• RECORDS FOR THE TASK
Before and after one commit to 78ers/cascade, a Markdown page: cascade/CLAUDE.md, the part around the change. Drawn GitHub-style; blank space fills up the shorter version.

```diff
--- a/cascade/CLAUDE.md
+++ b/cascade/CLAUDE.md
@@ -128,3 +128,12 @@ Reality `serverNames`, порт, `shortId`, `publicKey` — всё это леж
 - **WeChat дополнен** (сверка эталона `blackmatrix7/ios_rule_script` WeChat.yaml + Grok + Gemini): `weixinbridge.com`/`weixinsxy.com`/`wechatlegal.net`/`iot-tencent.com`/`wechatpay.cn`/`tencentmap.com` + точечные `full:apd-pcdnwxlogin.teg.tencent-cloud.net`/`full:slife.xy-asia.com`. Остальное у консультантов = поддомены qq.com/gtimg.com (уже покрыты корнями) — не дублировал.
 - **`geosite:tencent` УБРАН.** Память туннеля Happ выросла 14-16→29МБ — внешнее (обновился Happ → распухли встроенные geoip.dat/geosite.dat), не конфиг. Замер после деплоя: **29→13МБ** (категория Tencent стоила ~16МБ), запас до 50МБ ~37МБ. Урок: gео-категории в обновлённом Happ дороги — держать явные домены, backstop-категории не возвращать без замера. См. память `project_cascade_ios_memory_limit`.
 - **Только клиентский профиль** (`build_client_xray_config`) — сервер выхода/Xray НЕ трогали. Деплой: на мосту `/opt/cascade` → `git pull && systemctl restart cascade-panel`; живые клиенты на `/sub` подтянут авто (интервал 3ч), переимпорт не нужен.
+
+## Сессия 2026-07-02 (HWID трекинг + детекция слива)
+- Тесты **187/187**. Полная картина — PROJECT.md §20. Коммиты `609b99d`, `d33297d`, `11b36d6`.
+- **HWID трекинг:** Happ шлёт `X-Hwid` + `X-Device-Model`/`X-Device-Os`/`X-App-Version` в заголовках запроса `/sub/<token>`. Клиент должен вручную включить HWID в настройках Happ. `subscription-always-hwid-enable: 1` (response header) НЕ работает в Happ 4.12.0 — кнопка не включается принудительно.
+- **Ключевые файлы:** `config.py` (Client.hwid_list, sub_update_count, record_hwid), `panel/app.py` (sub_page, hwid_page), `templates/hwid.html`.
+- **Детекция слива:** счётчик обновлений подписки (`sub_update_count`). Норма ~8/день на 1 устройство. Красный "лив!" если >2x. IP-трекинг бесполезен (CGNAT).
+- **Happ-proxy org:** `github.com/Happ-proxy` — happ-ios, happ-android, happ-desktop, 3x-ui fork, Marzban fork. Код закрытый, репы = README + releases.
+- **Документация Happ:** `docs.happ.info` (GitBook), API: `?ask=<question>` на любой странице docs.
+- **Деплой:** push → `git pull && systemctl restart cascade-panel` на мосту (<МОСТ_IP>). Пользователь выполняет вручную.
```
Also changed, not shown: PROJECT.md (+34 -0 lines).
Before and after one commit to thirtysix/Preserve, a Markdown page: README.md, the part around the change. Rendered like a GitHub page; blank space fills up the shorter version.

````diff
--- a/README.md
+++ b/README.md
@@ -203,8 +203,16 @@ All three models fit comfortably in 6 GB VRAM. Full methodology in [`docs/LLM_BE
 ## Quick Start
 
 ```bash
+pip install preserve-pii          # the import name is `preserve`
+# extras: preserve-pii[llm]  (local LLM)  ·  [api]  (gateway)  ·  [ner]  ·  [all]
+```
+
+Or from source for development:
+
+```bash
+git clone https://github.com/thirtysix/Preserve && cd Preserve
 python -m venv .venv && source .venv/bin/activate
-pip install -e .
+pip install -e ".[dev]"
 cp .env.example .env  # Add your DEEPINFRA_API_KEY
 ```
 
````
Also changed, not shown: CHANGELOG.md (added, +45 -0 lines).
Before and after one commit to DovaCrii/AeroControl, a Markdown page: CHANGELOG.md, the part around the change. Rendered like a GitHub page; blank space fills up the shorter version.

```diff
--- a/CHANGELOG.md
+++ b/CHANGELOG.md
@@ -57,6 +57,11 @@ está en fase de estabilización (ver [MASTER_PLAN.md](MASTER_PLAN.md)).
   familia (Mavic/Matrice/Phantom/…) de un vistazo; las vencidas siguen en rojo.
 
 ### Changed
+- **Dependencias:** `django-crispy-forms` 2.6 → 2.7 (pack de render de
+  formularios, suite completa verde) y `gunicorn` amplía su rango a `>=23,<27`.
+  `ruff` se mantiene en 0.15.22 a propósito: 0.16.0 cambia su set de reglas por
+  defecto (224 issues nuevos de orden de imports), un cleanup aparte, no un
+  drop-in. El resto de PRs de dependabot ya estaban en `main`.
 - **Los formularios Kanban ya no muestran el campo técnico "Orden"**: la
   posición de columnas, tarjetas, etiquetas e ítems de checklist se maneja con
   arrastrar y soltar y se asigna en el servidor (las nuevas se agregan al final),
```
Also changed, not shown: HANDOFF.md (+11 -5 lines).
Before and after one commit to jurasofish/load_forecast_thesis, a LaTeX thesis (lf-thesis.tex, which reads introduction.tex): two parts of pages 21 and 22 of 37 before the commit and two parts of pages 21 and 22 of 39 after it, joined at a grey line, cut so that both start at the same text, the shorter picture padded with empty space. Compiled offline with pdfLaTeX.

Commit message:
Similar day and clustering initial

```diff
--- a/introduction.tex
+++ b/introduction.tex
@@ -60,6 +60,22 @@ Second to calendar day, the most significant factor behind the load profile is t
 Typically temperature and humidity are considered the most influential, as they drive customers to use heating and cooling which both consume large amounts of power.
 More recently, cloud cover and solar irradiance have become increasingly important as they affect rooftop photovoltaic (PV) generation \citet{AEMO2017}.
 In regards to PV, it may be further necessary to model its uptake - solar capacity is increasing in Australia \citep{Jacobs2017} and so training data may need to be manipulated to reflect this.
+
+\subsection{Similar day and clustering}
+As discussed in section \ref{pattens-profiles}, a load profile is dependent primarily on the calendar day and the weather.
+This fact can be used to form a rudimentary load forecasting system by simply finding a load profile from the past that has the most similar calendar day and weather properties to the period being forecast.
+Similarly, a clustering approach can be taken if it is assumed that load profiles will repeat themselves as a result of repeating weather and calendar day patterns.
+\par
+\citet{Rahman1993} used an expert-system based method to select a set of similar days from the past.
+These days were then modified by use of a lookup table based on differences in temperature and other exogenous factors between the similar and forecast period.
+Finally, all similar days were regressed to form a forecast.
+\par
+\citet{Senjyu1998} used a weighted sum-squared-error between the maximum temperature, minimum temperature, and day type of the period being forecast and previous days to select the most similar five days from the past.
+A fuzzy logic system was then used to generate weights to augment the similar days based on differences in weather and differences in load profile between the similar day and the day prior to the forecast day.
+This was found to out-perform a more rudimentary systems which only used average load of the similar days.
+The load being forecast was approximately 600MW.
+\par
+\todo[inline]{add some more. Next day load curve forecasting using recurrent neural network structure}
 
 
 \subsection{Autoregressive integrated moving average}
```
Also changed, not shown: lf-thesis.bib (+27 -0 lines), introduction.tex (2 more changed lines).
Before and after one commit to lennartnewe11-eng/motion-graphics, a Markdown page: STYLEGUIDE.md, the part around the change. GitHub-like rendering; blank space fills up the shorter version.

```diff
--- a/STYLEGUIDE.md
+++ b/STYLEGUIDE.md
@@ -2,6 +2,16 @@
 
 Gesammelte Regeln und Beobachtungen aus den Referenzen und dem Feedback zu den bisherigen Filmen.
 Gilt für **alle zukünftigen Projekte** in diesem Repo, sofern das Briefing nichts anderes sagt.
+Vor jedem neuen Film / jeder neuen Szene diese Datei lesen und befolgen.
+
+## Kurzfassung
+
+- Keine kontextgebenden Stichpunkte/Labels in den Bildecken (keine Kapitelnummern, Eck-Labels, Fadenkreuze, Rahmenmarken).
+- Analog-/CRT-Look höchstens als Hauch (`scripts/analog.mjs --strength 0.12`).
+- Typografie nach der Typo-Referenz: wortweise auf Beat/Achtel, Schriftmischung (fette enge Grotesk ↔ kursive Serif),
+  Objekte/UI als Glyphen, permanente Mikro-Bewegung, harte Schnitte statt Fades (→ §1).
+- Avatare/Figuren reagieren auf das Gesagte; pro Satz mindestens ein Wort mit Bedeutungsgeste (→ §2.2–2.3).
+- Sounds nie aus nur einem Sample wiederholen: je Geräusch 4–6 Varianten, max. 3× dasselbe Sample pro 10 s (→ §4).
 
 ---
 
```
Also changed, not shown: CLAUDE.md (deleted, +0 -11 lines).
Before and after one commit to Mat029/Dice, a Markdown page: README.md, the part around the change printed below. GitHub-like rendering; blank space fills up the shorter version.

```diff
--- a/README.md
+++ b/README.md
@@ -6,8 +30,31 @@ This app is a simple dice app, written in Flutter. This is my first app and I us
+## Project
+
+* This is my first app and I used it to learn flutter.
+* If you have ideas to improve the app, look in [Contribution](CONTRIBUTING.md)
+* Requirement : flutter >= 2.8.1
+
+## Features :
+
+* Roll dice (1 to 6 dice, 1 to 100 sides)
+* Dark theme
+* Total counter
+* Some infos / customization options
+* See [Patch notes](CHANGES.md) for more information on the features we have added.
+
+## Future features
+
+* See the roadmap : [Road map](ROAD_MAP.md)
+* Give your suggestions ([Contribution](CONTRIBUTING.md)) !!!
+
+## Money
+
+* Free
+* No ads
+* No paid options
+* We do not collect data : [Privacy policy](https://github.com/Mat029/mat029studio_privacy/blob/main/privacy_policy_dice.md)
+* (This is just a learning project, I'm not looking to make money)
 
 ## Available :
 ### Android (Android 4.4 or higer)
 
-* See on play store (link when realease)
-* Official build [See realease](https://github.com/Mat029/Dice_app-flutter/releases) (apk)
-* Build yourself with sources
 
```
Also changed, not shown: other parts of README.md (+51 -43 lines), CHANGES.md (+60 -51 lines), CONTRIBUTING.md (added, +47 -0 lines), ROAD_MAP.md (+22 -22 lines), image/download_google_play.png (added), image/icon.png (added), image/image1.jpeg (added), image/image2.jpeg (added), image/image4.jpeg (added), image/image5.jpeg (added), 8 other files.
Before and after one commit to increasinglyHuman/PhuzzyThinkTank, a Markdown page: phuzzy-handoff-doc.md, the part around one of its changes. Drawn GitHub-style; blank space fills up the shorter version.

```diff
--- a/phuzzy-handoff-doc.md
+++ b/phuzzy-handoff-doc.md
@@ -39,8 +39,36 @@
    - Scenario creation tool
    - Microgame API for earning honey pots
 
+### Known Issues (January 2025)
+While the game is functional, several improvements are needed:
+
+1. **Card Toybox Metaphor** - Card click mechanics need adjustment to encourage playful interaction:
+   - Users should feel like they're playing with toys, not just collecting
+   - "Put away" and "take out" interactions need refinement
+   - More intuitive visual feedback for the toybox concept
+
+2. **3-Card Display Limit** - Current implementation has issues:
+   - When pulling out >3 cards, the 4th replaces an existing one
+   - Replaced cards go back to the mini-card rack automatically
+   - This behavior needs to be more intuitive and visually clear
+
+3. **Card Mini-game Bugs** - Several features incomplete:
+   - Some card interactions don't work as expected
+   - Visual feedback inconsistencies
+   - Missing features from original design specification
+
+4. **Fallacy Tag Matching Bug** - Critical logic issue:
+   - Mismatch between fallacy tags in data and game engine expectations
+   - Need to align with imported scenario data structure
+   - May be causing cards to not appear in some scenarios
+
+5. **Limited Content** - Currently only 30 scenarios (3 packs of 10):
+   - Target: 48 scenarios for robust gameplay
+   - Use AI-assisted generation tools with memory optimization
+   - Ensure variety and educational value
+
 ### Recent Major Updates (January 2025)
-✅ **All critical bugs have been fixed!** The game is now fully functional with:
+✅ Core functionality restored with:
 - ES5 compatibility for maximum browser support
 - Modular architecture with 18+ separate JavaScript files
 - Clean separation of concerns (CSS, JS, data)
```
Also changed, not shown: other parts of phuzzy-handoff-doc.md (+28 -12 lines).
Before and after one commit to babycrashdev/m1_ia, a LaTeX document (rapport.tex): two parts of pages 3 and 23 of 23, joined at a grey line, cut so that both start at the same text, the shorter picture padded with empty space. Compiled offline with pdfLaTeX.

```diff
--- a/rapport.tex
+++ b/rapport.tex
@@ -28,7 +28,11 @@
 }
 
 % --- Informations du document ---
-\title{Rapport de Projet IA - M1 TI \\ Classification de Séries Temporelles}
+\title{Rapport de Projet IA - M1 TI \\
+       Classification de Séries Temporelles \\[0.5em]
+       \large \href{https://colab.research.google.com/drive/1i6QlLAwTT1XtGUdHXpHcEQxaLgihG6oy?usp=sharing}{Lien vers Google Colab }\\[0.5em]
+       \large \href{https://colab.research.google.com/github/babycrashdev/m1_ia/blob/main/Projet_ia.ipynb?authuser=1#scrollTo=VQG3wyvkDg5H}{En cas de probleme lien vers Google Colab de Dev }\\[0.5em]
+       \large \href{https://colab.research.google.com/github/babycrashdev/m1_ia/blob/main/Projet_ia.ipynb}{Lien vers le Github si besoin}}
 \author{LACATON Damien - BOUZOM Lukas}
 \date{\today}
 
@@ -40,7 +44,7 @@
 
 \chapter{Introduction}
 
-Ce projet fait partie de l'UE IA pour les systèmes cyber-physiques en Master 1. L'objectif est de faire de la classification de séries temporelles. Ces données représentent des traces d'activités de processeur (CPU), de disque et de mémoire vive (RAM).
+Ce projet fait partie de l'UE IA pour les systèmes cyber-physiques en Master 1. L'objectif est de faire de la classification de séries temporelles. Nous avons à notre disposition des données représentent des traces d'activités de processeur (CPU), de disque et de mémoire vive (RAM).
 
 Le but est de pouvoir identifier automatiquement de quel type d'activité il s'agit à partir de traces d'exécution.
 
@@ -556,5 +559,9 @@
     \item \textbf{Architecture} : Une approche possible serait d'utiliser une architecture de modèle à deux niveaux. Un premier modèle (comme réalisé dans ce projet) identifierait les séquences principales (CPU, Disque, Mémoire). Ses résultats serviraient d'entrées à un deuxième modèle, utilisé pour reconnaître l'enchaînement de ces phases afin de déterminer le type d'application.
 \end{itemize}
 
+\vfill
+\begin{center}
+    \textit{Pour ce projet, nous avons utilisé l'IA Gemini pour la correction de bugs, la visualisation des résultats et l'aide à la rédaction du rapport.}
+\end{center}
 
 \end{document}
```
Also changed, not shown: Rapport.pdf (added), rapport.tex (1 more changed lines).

• TASK PROMPT
What is needed is the number of lines in the data that hold the word "based", and nothing more.

• TASK SOLUTION
3